What this task involves :: Your answer consists of the lines in the data that contain "padding". Copy each of them.
======== Task material
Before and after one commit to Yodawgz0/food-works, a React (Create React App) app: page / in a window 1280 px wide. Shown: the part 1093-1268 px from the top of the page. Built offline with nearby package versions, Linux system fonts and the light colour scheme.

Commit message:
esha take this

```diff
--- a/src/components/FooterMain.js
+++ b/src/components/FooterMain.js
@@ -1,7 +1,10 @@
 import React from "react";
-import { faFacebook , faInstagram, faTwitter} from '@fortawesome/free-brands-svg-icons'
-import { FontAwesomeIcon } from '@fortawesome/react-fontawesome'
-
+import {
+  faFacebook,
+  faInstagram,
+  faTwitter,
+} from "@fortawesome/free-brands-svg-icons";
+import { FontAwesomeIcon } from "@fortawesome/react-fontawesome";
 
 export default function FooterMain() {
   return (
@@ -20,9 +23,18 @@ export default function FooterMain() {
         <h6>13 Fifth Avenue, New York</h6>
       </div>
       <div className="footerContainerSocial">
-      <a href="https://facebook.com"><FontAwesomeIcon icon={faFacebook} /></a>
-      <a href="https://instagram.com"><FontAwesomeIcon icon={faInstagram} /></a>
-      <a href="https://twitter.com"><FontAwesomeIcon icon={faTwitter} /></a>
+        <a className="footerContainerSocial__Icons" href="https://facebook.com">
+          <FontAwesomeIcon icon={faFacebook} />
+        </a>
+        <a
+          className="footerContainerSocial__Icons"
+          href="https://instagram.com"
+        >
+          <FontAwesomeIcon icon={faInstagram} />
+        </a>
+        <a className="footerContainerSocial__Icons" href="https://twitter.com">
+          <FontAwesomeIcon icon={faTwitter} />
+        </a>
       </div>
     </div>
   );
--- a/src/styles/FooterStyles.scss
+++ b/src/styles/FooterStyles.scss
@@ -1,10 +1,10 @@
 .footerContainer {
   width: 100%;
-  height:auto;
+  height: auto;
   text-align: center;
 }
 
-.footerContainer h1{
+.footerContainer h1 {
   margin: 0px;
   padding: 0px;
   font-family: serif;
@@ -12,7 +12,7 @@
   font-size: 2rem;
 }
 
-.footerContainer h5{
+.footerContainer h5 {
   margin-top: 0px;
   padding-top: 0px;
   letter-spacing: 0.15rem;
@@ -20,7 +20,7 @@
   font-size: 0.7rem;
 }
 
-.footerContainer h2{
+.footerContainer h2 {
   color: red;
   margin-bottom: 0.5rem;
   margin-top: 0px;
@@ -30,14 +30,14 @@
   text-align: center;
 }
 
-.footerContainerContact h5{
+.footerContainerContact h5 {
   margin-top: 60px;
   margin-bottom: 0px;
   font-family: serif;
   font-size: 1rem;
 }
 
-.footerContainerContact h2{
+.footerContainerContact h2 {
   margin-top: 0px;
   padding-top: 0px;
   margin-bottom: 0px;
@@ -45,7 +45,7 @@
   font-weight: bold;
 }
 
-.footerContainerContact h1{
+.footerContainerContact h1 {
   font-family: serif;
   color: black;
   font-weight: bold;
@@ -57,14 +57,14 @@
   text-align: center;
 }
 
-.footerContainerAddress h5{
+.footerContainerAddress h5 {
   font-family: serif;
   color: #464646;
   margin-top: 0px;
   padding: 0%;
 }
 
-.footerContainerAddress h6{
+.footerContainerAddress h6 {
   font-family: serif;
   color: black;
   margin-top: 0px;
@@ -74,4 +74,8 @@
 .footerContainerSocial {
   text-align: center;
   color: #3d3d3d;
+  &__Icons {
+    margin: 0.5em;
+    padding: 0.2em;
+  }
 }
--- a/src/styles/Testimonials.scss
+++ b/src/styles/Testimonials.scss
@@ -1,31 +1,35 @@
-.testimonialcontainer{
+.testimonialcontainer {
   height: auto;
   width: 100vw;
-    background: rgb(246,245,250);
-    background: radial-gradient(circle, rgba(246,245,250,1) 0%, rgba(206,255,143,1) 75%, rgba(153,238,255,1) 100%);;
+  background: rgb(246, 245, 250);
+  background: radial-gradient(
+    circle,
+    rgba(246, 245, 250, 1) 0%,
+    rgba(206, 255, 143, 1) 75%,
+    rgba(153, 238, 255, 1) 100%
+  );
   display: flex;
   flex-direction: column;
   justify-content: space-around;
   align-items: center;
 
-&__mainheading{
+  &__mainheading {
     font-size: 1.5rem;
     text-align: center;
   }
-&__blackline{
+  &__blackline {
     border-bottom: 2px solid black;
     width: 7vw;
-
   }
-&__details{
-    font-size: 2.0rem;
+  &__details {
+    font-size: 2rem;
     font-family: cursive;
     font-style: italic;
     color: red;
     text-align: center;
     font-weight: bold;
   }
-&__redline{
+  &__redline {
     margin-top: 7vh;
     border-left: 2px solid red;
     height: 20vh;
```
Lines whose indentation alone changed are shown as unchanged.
================
Answer space ::
   padding: 0px;
   padding-top: 0px;
   padding-top: 0px;
   padding: 0%;
+    padding: 0.2em;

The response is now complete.